**Exercise brief:** Retype all of the entries word for word.
Provided material Block Start
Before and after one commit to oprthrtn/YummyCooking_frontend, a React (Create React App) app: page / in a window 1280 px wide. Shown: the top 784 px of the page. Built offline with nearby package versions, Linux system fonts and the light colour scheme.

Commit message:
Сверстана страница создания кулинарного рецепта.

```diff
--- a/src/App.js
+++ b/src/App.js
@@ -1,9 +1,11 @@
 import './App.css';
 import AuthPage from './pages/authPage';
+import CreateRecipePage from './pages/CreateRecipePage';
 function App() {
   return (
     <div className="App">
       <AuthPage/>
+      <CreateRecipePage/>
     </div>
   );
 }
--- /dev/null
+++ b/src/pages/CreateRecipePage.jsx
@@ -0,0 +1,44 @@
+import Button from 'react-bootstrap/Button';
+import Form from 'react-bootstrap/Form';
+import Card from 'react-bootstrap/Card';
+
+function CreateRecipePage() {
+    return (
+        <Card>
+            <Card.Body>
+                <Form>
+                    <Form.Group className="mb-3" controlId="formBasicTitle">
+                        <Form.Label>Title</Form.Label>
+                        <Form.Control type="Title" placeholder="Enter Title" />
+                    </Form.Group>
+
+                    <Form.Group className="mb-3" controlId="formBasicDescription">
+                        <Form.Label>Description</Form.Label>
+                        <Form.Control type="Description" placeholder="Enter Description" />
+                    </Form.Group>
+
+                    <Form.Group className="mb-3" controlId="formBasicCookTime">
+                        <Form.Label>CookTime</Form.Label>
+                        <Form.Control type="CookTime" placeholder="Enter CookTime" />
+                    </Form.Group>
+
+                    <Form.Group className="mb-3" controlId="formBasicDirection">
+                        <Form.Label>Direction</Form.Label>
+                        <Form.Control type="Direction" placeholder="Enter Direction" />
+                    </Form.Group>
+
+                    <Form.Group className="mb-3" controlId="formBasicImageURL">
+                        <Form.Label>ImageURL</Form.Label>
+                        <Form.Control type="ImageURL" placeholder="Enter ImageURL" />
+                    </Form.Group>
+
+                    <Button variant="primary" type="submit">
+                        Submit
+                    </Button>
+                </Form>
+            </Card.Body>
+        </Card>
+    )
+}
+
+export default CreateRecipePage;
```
Provided material Block End
**Solution to this problem:**
Before and after one commit to oprthrtn/YummyCooking_frontend, a React (Create React App) app: page / in a window 1280 px wide. Shown: the top 784 px of the page. Built offline with nearby package versions, Linux system fonts and the light colour scheme.

Commit message:
Сверстана страница создания кулинарного рецепта.

```diff
--- a/src/App.js
+++ b/src/App.js
@@ -1,9 +1,11 @@
 import './App.css';
 import AuthPage from './pages/authPage';
+import CreateRecipePage from './pages/CreateRecipePage';
 function App() {
   return (
     <div className="App">
       <AuthPage/>
+      <CreateRecipePage/>
     </div>
   );
 }
--- /dev/null
+++ b/src/pages/CreateRecipePage.jsx
@@ -0,0 +1,44 @@
+import Button from 'react-bootstrap/Button';
+import Form from 'react-bootstrap/Form';
+import Card from 'react-bootstrap/Card';
+
+function CreateRecipePage() {
+    return (
+        <Card>
+            <Card.Body>
+                <Form>
+                    <Form.Group className="mb-3" controlId="formBasicTitle">
+                        <Form.Label>Title</Form.Label>
+                        <Form.Control type="Title" placeholder="Enter Title" />
+                    </Form.Group>
+
+                    <Form.Group className="mb-3" controlId="formBasicDescription">
+                        <Form.Label>Description</Form.Label>
+                        <Form.Control type="Description" placeholder="Enter Description" />
+                    </Form.Group>
+
+                    <Form.Group className="mb-3" controlId="formBasicCookTime">
+                        <Form.Label>CookTime</Form.Label>
+                        <Form.Control type="CookTime" placeholder="Enter CookTime" />
+                    </Form.Group>
+
+                    <Form.Group className="mb-3" controlId="formBasicDirection">
+                        <Form.Label>Direction</Form.Label>
+                        <Form.Control type="Direction" placeholder="Enter Direction" />
+                    </Form.Group>
+
+                    <Form.Group className="mb-3" controlId="formBasicImageURL">
+                        <Form.Label>ImageURL</Form.Label>
+                        <Form.Control type="ImageURL" placeholder="Enter ImageURL" />
+                    </Form.Group>
+
+                    <Button variant="primary" type="submit">
+                        Submit
+                    </Button>
+                </Form>
+            </Card.Body>
+        </Card>
+    )
+}
+
+export default CreateRecipePage;
```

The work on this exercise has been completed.